My family traces its roots back to the small village of Groenlo, Holland which is located in the eastern part of the Netherlands - close to the German border.
Groen translates as green, and Lo means forest, so Groenlo actually means "green forest".
Centuries ago this village was a fortressed settlement known as Grolle, or Grol. The family name Wiggers is indigenous to the area, and it loosely translates as "one who battles".
There is a long tradition of fine furniture making in our family, and one example of a desk made by H.H. Wiggers in the 1800s was even featured on an episode of the "Antiques Roadshow" television program.
This photo shows my grandfather's original workshop in Groenlo, which has since been designated as a protected historical site. My grandfather made both furniture and wooden shoes out of this location.
During the Second World War he was also involved with the Dutch Underground, and amongst other things his shop was used as a secret transfer point to help smuggle shot down Allied pilots back to England.
Wooden shoe making was originally done by hand. However, in the 1920s with the introduction of electricity to the area, my grandfather played an instrumental role with the invention of the first machine to automate the wooden shoe making process. The original machine is shown in the photo above.
After the war there was a tremendous period of rebuilding and growth, which fueled a considerable demand for furniture. My grandfather then went into partnership with his brother-in-law to form a furniture company known as Thesseling-Wiggers-Groenlo.
By the 1950s he began to wind this facility down to move his family overseas to better opportunities in North America. The photo to the right shows my father Johan, who was then aged 19 and trained as a cabinet-maker. He arrived in Canada with little more than a box of tools and $40 in his pocket.
With no money to go into business on his own my father worked as a foreman at a local factory. In his spare time he made furniture in his basement workshop.
The photo shown here was taken in 1961, and it shows me at the age of 2, as I begin my informal apprenticeship with my father.
By 1967 it was time to go out on his own, and it was then that my father founded Wiggers Custom Furniture Ltd.
Initially he worked out of the back of a rented barn, but before long word of his work began to spread and he was able to build his own workshop.
One of Johan's first employees was a brilliant wood finisher by the name of Art Welton, who had recently emigrated from England. Art soon earned the nickname of "Picasso" for his ability to match stains and toners with exceptional clarity.

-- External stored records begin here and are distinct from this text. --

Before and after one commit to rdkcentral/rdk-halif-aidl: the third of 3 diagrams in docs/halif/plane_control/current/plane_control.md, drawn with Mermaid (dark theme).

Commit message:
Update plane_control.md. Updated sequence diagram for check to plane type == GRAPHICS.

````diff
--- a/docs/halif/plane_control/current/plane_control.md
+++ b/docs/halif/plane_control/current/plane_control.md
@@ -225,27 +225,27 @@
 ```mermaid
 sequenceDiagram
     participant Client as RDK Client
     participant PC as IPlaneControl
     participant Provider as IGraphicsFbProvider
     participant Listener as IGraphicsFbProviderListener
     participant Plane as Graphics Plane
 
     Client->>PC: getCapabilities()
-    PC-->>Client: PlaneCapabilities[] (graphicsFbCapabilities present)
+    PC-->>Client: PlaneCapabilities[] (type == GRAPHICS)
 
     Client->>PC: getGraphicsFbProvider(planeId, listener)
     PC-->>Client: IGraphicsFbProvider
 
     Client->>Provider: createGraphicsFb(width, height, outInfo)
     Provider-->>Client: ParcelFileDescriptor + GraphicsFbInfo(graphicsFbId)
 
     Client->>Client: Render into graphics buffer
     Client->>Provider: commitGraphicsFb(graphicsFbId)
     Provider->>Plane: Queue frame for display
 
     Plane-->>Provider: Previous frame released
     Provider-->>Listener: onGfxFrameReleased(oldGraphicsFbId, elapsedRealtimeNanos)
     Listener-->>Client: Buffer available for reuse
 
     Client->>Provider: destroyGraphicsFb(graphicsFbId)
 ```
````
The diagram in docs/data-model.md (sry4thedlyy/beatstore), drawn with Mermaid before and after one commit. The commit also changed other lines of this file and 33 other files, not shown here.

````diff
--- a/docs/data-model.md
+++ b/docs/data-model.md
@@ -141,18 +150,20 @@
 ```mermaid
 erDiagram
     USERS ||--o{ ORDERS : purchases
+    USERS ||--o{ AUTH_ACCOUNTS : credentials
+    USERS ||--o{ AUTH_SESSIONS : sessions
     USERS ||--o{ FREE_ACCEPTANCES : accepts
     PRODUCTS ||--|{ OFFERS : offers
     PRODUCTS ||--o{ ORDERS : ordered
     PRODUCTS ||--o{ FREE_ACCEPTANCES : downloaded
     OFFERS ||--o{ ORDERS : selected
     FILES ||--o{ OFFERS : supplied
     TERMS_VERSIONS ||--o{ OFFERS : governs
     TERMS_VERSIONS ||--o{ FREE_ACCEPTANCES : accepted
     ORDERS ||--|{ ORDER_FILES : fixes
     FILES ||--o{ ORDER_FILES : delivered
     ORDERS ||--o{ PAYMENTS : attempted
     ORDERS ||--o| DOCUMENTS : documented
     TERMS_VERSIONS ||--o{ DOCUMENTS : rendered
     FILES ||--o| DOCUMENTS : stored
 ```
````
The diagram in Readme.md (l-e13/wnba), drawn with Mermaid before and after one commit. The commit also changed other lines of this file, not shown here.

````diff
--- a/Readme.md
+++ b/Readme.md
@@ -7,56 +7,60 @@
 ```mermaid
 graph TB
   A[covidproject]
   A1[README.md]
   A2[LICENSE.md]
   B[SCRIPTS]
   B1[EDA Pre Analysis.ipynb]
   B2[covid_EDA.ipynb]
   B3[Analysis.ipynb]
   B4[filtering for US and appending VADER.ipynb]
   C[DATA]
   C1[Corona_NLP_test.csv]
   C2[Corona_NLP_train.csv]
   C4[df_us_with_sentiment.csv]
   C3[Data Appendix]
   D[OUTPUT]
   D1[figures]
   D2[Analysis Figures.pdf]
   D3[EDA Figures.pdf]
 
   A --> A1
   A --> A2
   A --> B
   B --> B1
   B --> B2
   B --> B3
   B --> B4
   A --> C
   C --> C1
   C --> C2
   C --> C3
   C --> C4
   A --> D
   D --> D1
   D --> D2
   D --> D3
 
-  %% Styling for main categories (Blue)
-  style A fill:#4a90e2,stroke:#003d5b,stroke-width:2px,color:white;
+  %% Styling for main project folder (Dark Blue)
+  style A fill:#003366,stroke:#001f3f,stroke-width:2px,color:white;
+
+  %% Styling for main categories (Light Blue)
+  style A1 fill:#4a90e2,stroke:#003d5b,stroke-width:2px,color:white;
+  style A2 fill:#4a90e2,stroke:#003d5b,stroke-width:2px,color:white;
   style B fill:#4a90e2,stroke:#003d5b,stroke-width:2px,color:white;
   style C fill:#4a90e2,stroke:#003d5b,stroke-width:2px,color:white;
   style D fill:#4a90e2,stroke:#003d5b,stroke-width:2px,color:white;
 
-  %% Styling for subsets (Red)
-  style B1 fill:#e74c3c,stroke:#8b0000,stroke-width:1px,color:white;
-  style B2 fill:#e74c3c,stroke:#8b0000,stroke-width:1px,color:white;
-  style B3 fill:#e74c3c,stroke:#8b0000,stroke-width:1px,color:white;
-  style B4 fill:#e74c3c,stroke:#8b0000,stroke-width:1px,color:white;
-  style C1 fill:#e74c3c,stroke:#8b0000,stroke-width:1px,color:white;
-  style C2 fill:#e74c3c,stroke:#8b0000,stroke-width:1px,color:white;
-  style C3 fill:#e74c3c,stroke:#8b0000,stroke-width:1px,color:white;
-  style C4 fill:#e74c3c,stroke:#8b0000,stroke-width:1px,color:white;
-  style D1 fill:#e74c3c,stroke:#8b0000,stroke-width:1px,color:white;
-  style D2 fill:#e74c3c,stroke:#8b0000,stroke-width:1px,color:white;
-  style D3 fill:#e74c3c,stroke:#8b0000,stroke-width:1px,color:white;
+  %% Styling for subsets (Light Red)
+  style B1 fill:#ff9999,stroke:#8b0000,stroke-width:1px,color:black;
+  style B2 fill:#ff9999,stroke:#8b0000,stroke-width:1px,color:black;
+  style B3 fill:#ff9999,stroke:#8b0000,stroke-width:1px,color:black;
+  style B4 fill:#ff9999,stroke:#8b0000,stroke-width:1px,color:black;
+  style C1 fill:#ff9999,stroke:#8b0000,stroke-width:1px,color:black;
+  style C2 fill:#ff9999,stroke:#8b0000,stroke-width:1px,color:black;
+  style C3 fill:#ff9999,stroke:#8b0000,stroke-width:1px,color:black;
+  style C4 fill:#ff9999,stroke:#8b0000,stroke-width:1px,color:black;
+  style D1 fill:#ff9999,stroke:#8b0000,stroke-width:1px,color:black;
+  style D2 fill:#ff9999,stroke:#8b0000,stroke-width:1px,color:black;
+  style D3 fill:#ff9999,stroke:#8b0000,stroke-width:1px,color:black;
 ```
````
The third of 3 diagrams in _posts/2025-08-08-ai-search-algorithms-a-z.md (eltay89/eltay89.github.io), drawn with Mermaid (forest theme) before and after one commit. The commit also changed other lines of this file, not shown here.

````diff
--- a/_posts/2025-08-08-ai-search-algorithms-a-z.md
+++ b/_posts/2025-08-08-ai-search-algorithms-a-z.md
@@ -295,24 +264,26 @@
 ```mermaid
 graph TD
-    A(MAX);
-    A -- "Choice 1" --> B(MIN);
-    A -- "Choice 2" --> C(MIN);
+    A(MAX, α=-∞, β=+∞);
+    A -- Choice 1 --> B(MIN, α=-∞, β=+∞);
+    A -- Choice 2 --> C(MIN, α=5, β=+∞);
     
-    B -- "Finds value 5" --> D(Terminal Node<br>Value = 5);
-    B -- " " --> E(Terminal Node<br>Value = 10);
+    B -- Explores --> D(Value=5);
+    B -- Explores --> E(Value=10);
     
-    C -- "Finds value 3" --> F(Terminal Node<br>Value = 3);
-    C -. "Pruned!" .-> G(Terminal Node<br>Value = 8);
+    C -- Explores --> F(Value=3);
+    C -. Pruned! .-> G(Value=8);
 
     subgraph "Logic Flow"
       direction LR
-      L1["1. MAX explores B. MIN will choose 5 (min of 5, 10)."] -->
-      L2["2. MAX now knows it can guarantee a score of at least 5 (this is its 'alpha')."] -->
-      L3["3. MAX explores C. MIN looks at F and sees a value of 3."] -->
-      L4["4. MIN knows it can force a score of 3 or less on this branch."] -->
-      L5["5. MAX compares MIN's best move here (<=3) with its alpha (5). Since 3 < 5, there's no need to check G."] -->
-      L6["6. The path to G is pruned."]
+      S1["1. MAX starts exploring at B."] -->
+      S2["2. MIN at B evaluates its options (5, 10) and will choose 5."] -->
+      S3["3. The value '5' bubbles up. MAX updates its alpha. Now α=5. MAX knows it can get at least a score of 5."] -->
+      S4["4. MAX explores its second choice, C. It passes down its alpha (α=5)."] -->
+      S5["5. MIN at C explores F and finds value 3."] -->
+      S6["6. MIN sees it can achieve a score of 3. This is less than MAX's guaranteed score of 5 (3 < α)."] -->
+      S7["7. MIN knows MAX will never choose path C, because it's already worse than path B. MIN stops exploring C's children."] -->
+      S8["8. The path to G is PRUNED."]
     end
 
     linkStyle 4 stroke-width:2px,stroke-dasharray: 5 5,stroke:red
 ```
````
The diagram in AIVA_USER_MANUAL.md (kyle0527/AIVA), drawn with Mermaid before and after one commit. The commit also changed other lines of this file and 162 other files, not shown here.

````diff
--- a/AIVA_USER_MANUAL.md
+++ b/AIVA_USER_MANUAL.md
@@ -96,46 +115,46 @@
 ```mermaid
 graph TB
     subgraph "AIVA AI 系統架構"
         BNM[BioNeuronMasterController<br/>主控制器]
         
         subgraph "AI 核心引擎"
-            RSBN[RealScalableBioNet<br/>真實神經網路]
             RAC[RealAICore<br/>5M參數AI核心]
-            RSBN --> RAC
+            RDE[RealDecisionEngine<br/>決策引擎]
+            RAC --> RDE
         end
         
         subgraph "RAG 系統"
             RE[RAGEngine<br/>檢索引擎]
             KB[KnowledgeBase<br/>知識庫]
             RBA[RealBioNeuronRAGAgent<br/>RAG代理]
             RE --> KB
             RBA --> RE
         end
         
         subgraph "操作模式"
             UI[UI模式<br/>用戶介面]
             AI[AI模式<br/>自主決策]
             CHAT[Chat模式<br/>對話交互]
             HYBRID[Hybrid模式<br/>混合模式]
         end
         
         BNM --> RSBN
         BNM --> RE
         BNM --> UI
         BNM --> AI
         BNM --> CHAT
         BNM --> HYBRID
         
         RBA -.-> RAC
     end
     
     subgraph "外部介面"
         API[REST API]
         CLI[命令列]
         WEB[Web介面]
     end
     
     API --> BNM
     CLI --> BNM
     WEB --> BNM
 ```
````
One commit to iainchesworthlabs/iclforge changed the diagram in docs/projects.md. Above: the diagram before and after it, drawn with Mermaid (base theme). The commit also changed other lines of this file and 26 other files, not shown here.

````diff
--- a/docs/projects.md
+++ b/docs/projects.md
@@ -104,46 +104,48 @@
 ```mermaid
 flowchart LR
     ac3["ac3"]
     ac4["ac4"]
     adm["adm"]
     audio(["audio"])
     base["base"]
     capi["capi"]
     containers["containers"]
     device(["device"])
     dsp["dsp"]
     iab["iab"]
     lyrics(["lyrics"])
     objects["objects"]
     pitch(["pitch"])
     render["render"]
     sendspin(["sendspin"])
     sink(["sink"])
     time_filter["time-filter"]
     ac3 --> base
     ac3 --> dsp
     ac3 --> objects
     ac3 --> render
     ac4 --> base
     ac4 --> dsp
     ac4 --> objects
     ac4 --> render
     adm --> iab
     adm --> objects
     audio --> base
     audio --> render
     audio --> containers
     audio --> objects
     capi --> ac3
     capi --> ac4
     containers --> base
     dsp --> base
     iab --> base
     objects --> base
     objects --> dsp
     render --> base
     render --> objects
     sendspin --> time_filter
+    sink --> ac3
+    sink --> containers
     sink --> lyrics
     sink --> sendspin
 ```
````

In the wood shop Johan worked for many years alongside a diligent craftsman by the name of Karl-Heinz Federmann.
By the 1980s the company was enjoying steady growth, and in the process was able to purchase a wide array of precision woodworking equipment. These machines made it possible to produce ever finer and ever more meticulous pieces of furniture.
In 1982 a visitor from the United States happened to see an example of our work, and referrals soon led to work with interior designers and architects in Chicago, Dallas, Atlanta, Miami and New York. Although this created opportunity for massive expansion and growth a conscious decision was made to keep the company small to maintain firm control over quality with a keen eye for detail.
Today Wiggers Custom Furniture Ltd. works out of a well equipped 12,000 sq. ft. shop with a small crew of highly skilled artisans crafting high quality furniture and built-in cabinetry that gets shipped as far away as Kuwait, Russia and Japan.
As a throwback to a largely bygone era there are no assembly lines to be found anywhere in this facility. In the tradition of the Old World craftsman each piece continues to be individually crafted by hand on a bench to exacting standards of quality.
Although he's now retired, company founder Johan continues to play an active role teaching his grandson Kevin some of the finer points of veneer and inlay work.
Final sanding and prep work for finishing continues to be done by hand so that all details can be fully inspect in a manner that will best enhance the grain of the wood.
A variety of fine finishes can be applied to our furniture, ranging from lacquers to high gloss polyurethanes and other low-VOC options including water based finishes. Specialty work including gold and silver leaf and inlays such as mother-of-pearl are also available.
Fine quality craftsmanship and personal attention to detail are not marketing buzzwords in our shop; it is the tradition way in which we have always worked in our shop.
As a small family run woodworking business we welcome any inquiries you might have for fine quality custom furniture and built-ins.